The surgeon removes and clears away the bone from posterior arch of the spine. This helps the surgeon to have access to the pinched nerve root and herniated disc in the spinal canal.
The surgeon checks the freedom of the nerve with the help of a small instrument. The surgeon then removes the thickened ligament, bone spurs and herniated discs. This helps to take the tension and pressure off the nerve root.
The surgery ends when the surgeon puts the muscles and soft tissues back in place. The wound is then closed with the help of stitches or medical glue.
Usually the patient is able to get out of his or her bed within an hour or two after the surgery. The surgeon may advise you to wear a soft neck collar. You will be instructed to move your neck very carefully and comfortably.

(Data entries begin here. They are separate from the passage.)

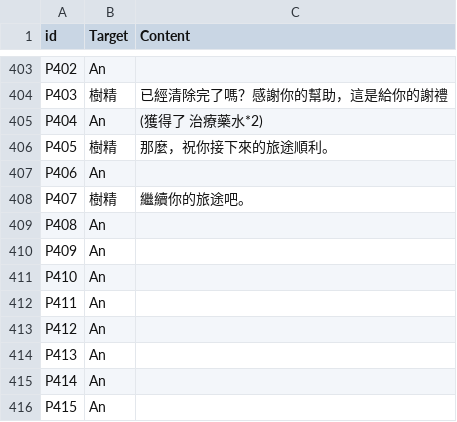
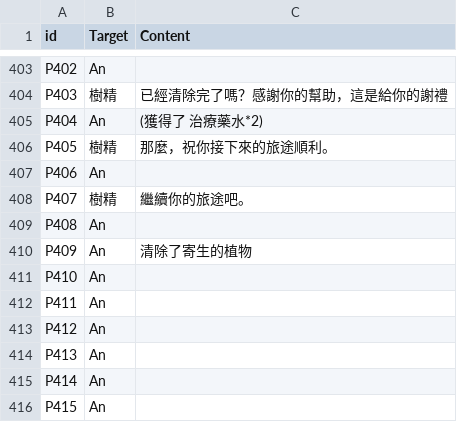
Before and after one commit to kyon125/until_sunset2, a CSV file: Assets/Resources/Plot.csv, drawn as a sheet; only a part is shown, gaps mark what is left out.

```diff
--- a/Assets/Resources/Plot.csv
+++ b/Assets/Resources/Plot.csv
@@ -409,3 +409,3 @@ P407,樹精,繼續你的旅途吧。
 P408,An,
-P409,An,
+P409,An,清除了寄生的植物
 P410,An,
```
Also changed, not shown: 16 other files.
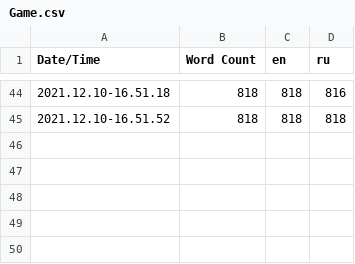
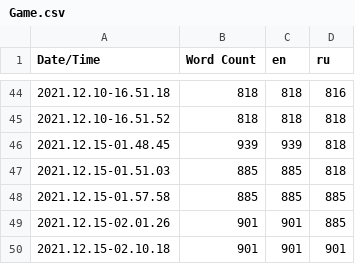
Before and after one commit to NikitaTokarev/MortalWar, a CSV file: Content/Localization/Game/Game.csv, drawn as a sheet; only a part is shown, gaps mark what is left out; the diff names each change by its address in the sheet, - before the commit and + after, or states it on an @@ line.

Commit message:
14.12.21 Weapon UI + Localization

```diff
--- a/Content/Localization/Game/Game.csv
+++ b/Content/Localization/Game/Game.csv
+row 46: 2021.12.15-01.48.45 | 939 | 939 | 818
+row 47: 2021.12.15-01.51.03 | 885 | 885 | 818
+row 48: 2021.12.15-01.57.58 | 885 | 885 | 885
+row 49: 2021.12.15-02.01.26 | 901 | 901 | 885
+row 50: 2021.12.15-02.10.18 | 901 | 901 | 901
```
Also changed, not shown: 53 other files.
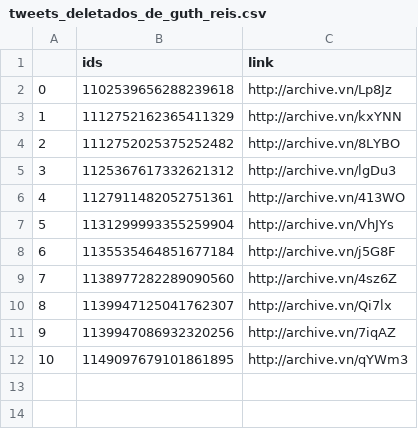
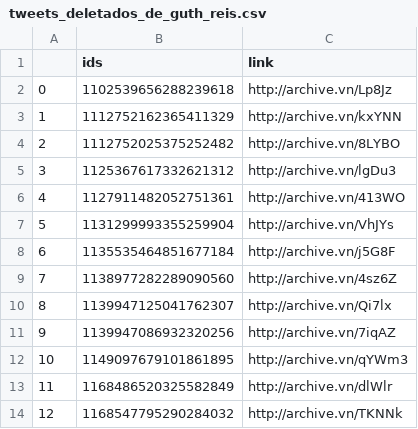
Before and after one commit to projeto7c0/7c0-core, a CSV file: csv/tweets_deletados_de_guth_reis.csv, drawn as a sheet.

```diff
--- a/csv/tweets_deletados_de_guth_reis.csv
+++ b/csv/tweets_deletados_de_guth_reis.csv
@@ -12 +12,3 @@
 10,1149097679101861895,http://archive.vn/qYWm3
+11,1168486520325582849,http://archive.vn/dlWlr
+12,1168547795290284032,http://archive.vn/TKNNk
```
Also changed, not shown: csv/tweets_deletados_de_FaleiroAirton.csv, csv/tweets_deletados_de_arnaldojardim.csv, 5 other files.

In most cases, patients can leave the hospital the day after surgery. Patients are usually safe to drive within a week or two. They can generally get back to light work by four weeks. They can take part in heavier work and sports within two to three months after the surgery.
Sciatica is a condition that occurs when nerve roots are compressed or irritated in the area of the spine located in the lower back. This condition is also called lumbar radiculopathy. Lumbar refers to the area of the spine in which it occurs, while radiculopathy is the word used to describe pain, weakness, tingling and numbness caused by irritation of the nerve roots.
Nerve roots are the area of nerves where they branch off from the spinal cord to connect to different parts of the body. The nerves send signals to the brain to create sensations, like texture or pain. Irritation or compression of the nerve roots is usually caused by disc herniation or degenerative changes to the spine that put pressure on nerve roots.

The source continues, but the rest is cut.